Additional alumni have signed the letter since its original publication and those names are not included here.

Dear Bishop Sisk and Members of the Board of Trustees of The General Theological Seminary:

We are members of The General Theological Seminary’s classes of 1972 through 1987. We are no strangers to pain and conflict in Chelsea Square. Ours were the years when the General Convention passed the ordination of women and Rachel Hosmer became the first woman to celebrate the Eucharist in the Chapel of the Good Shepherd. Ours were the years when petitions against Roland Foster remaining dean were brought to the Board of Trustees, and eventually he returned to using his considerable gifts as a church historian and professor. Ours were the years when HIV-AIDS first took the lives of our classmates’ partners or our classmates themselves. So we write to you at this painful, present time first of all with the assurance that the Way of the Cross is the path to Resurrection.

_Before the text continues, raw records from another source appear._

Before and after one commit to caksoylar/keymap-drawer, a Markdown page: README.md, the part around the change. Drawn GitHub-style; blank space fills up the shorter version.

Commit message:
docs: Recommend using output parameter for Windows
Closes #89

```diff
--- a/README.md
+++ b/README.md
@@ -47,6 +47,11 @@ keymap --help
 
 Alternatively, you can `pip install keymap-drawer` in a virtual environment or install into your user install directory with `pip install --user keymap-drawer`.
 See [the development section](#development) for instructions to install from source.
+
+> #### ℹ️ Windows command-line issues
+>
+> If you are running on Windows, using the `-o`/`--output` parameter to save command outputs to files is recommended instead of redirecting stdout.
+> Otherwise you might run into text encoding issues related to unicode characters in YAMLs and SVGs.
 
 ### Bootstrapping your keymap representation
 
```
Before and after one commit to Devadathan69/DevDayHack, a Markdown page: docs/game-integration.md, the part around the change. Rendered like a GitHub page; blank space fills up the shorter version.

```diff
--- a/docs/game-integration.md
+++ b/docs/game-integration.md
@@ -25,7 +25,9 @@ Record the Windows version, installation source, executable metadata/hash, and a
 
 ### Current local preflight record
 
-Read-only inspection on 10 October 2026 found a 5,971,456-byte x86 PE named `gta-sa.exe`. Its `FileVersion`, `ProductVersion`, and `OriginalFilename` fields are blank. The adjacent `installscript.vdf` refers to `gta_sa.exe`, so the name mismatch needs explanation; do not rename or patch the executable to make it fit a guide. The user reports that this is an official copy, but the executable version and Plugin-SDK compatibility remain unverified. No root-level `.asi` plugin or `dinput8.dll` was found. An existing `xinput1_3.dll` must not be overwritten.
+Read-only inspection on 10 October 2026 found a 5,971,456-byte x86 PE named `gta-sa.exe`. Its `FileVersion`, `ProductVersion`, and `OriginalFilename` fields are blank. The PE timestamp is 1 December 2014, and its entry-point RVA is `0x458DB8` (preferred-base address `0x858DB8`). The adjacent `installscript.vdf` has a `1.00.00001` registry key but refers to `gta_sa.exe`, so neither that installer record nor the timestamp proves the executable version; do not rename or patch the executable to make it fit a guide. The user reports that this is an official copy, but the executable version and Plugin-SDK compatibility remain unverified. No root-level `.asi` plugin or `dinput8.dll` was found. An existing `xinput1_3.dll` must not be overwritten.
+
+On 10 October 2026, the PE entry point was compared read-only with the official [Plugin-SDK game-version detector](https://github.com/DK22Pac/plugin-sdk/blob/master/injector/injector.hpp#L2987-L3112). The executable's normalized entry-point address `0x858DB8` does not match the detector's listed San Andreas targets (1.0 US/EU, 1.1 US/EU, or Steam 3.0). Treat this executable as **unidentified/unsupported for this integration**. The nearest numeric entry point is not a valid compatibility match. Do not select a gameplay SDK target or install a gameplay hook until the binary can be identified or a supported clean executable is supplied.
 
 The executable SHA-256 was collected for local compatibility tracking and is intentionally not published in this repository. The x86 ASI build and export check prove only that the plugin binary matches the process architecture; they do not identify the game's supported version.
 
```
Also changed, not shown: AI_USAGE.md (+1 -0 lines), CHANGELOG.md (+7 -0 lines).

We also want to join the requests of other alumni and alumnae to proceed thoughtfully, prayerfully, transparently, and in carefully outlined order to consider the grievances of the 8 faculty who have presented their concerns to you in writing. We agree with them that their letters in no wise offer you their resignations. While it is possible for you to simply stand behind the authority vested in the Dean and President, we do not feel this course is appropriate conflict resolution. Nor does it carry the likelihood of knitting together a community of redemption in Chelsea Square. We caution you, too, to remember that what is legal is not always what is moral nor what is best.

We also wish to add a request we have not yet seen elsewhere: The allegations concerning the Dean and President noted in the faculty letter are allegations of clergy misconduct. We believe you are quite correct in retaining advisers to investigate those allegations with respect to the seminary as a work place. However, the allegations must also be brought to the bishop in the diocese of Dean Dunkle’s canonical residency. His bishop can and must invoke whatever the policies and processes are in his diocese for dealing with allegations of clergy misconduct. All of us who are ordained would expect nothing less to happen in our own situations.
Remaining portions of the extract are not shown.